Esquire Magazine is acting as though they just discovered the life/work dilemma. Recognizing that there is a problem -- that's a good thing. Not as good is that writer Richard Dorment chose to spend much of his 7000-word epiphany accusing women of whining -- which is not only ironic (pots and kettles and all that) and so last decade, but mostly the very approach that will prevent whatever progress he is trying to achieve.
You can read the entire piece here; it starts with Dorment’s excellent argument that the colliding demands of home and office are only a problem for women, and then spirals downward, when he starts taking this oddly personally. To the latter point he writes:
...among those who traffic in gender studies, it is something of a truth universally acknowledged: Men are to blame for pretty much everything. And I freely admit, we do make for a compelling target.
I find much to quibble with in Dorment’s piece -- his dismissal of well documented institutional barriers and discrimination against women in the workplace; his belief that somehow researchers, journalists and women in general have completely ignored the toll the work/life struggle takes on men -- but for the moment I want to focus on his central wrong turn: the idea that gains by women are somehow losses by men and demands by one are attacks on the other.
He reports, accurately, that men actually feel more torn and stressed at the moment than mothers. “Working mothers in dual-earning couples are more likely to say they're very or pretty happy with life right now than their male partners are (93 percent to 87 percent)” he writes. “If anything, it's men who are twice as likely to say they're unhappy.”
Then he paints it as a take-from-one-give-to-the-other equation. Quoting Ellen Galinksy, founder of the esteemed Families and Work Institute, he writes:
"In 1977," she says, "there was a Department of Labor study that asked people, 'How much interference do you feel between your work and your family life?' and men's work-family conflict was a lot lower than women's." She saw the numbers begin to shift in the late 1990s, and "by 2008, 60 percent of fathers in dual-earning couples were experiencing some or a lot of conflict compared to about 47 percent of women.”
The dots he fails to connect are the ones where women have achieved this relative balance by demanding it. Whining, he calls that, and admonishes:
There's no crying in baseball! If you don't want a high-pressure, high-power, high-paying job that forces you to make unacceptable sacrifices in the rest of your life, don't take the job. Or get another job that doesn't require those sacrifices. And if you can't get another job, take comfort knowing that the guy who sits across from you, the one with kids the same age as yours and a partner who's busting his or her ass to make it work, is probably in the very same boat. We are all equals here.

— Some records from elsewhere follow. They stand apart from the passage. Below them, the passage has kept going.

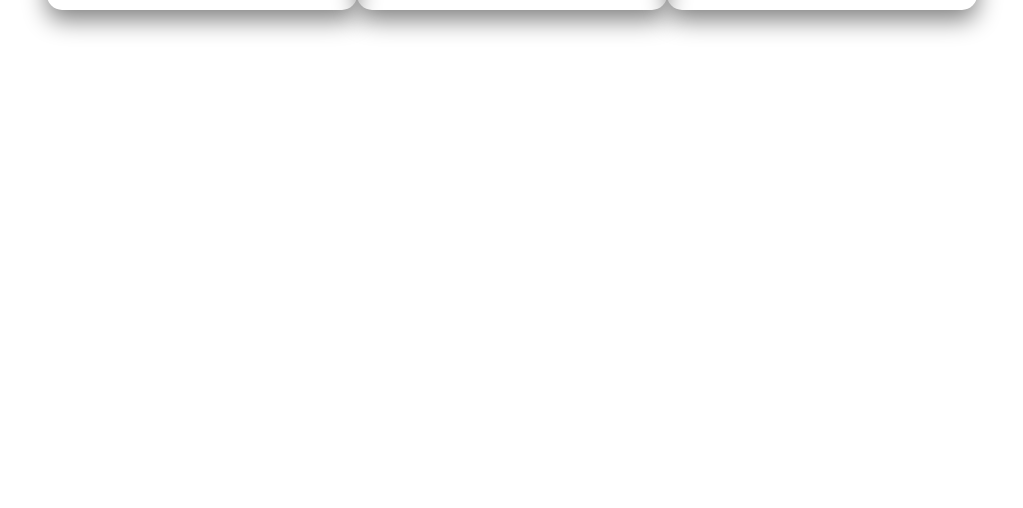
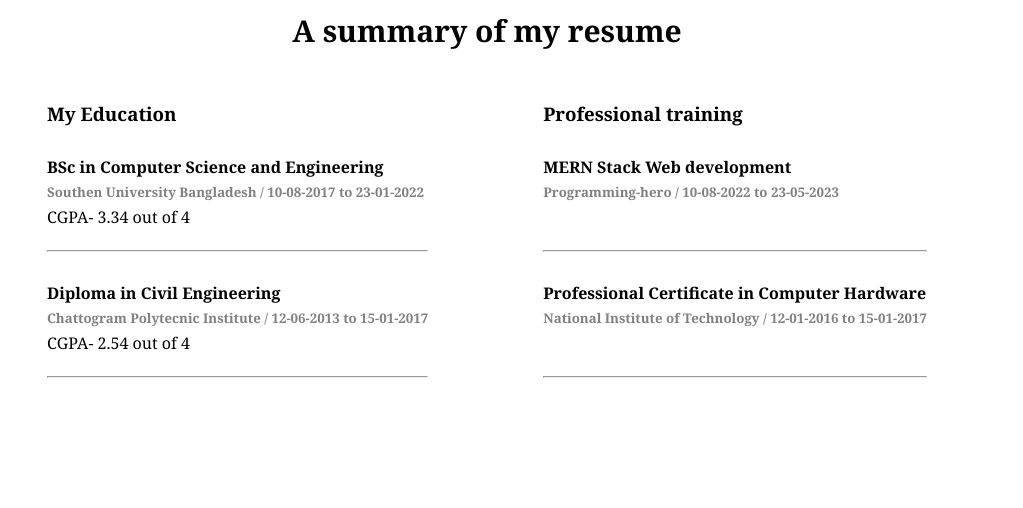
Before and after one commit to Rakib-Hossan/Basic_Portfolio, a plain HTML site: page index.html in a window 1280 px wide. Shown: the part 1885-2393 px from the top of the page, without its empty margins (153-1176 px from the left). Before the commit the page ends 2045 px from the top, so only its background shows below. Drawn offline with Linux system fonts and the light colour scheme; a web font is replaced by a local one.

Commit message:
resume summary added

```diff
--- a/index.html
+++ b/index.html
@@ -22,22 +22,22 @@
     <header>
         <!-- navbar started-->
         <nav>
-            <section class="logo">
+            <div class="logo">
                 <!-- <h4 class="logo">R<span class="logo-text">h</span>R</h4> -->
                 <img src="./images/logo.png" alt="logo" >
-            </section>
-            <section class="menu">
+            </div>
+            <div class="menu">
                 <ul>
                     <li>Home</li>
                     <li>Skills</li>
                     <li class="hire_btn">Hire me</li>
                 </ul>
-            </section>
+            </div>
         </nav>
         <!-- navbar ended  -->
 
         <!-- banner started-->
-        <section class="banner">
+        <div class="banner">
             <div class="banner-text">
                 <h3>Hi, I'm</h3>
                 <h2>Rakib Hossan Redoy</h2>
@@ -51,7 +51,7 @@
             <div class="banner-img">
                 <img src="images/img1.png" alt="my-picture">
             </div>
-        </section>
+        </div>
         <!-- banner ended -->
     </header>
     <!-- header ended  -->
@@ -100,6 +100,44 @@
             </div>
         </section>
         <!-- skill section ended -->
+
+        <!-- summary of resume section -->
+        <section class="resume">
+            <h2 class="section-title">A summary of my resume</h2>
+            <div class="resume-container">
+                <div>
+                    <h3 class="resume-title">My Education</h3>
+                    <div class="resume-info">
+                        <h4 class="sub-title">BSc in Computer Science and Engineering</h4>
+                        <h5 class="institute">Southen University Bangladesh / 10-08-2017 to 23-01-2022</h5>
+                        <p>CGPA- 3.34 out of 4</p>
+                        <br>
+                        <hr>
+                    </div>
+
+                    <div class="resume-info">
+                        <h4 class="sub-title">Diploma in Civil Engineering</h4>
+                        <h5 class="institute">Chattogram Polytecnic Institute / 12-06-2013 to 15-01-2017</h5>
+                        <p>CGPA- 2.54 out of 4</p>
+                        <br><hr>
+                    </div>
+                </div>
+                <div>
+                    <h3 class="resume-title">Professional training</h3>
+                    <div class="resume-info">
+                        <h4 class="sub-title">MERN Stack Web development</h4>
+                        <h5 class="institute">Programming-hero / 10-08-2022 to 23-05-2023</h5>
+                        <br><br>
+                        <hr>
+                    </div>
+                    <div class="resume-info">
+                        <h4 class="sub-title">Professional Certificate in Computer Hardware</h4>
+                        <h5 class="institute">National Institute of Technology / 12-01-2016 to 15-01-2017</h5>
+                        <br><br><hr>
+                    </div>
+                </div>
+            </div>
+        </section>
     </main>
 </body>
 </html>
--- a/style.css
+++ b/style.css
@@ -107,12 +107,14 @@ main{
     max-width: 1440px;
     margin: auto;
 }
+section{
+    padding:100px 200px;
+}
 /* about section started */
 
 .about-section{
+    background-color: #293f5315;
     text-align: center;
-    padding:150px 200px;
-    background-color: #293f5315;
 }
 .section-title{
     font-size: 30px;
@@ -136,12 +138,9 @@ main{
 /* skills section started */
 .skill-section{
     text-align: center;
-    padding:150px 200px;
 }
-
 .skill-container{
     display: flex;
-    /* gap: 25px; */
     justify-content: space-between;
 }
 .skill{
@@ -150,7 +149,27 @@ main{
     border-radius: 15px;
 }
 .skill img{
-    width:250px;
-    height: 250px;
+    width:200px;
+    height: 200px;
 }
 /* skill section ended */
+
+/* resume section */
+.resume-container{
+    margin-top: 50px;
+    display: flex;
+    justify-content: space-between;
+}
+.resume .section-title{
+    text-align: center;
+}
+.resume-title{
+    margin-bottom: 30px;
+}
+.resume-info{
+    margin-bottom: 30px;
+}
+.institute{
+    color:gray;
+    margin: 5px 0px;
+}
```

No, we are not. For a variety of historical, biological and cultural reasons, women began to push back against the assumption that you had to trade your soul for success and that the only valuable employee was one willing to make that exchange. Every bit of life/work progress in recent decades has come because women -- mothers, really -- have demanded it. Flexible schedules, telecommuting, longer parental leaves, the very fact of the presence of these words in the conversation -- all that is because we have whined.
But contrary to what Dorment describes, they were not blaming men, they were blaming work. The pushed back against a system that assumed all workers had another half, a wife, taking care of the domestic sphere freeing the breadwinner to focus on the winning of the bread.
Sure, at the start there was bashing of men. It was inappropriate and misdirected, confusing the results of a cultural norm for the cause. But the movement, such as it is, made up of all those researchers and journalists who, apparently unnoticed by Dorment, have been quantifying and chronicling the path toward change, have long preached that men were also victims of an out-moded idea of work. And what Dorment sees as piling on -- all this focus on how men still do less housework and childcare than women, instead of on the fact that men do more of both than their fathers ever did -- is really a declaration that it is time men start preaching for change just as loudly as women have been.
While women have started this conversation, this potential revolution, it will stall halfway if men don’t join in. That means seizing the victories -- taking paternity leave, being home for dinner, turning off the cellphone during family time -- rather than dismissing them with the old “if you can’t take the pressure get out of the office” approach. And it means understanding that this fight is not being waged against men, but for them.
Dorment feels like a punching bag? He should take the advice he gives women who say they feel the remaining inequality is unfair;
...to use one's feelings as evidence of an injury is no way to advance a serious cause. And to imply that one has been made to feel any way at all — well, no grown man has ever won that argument before.
So Dorment should stop making it.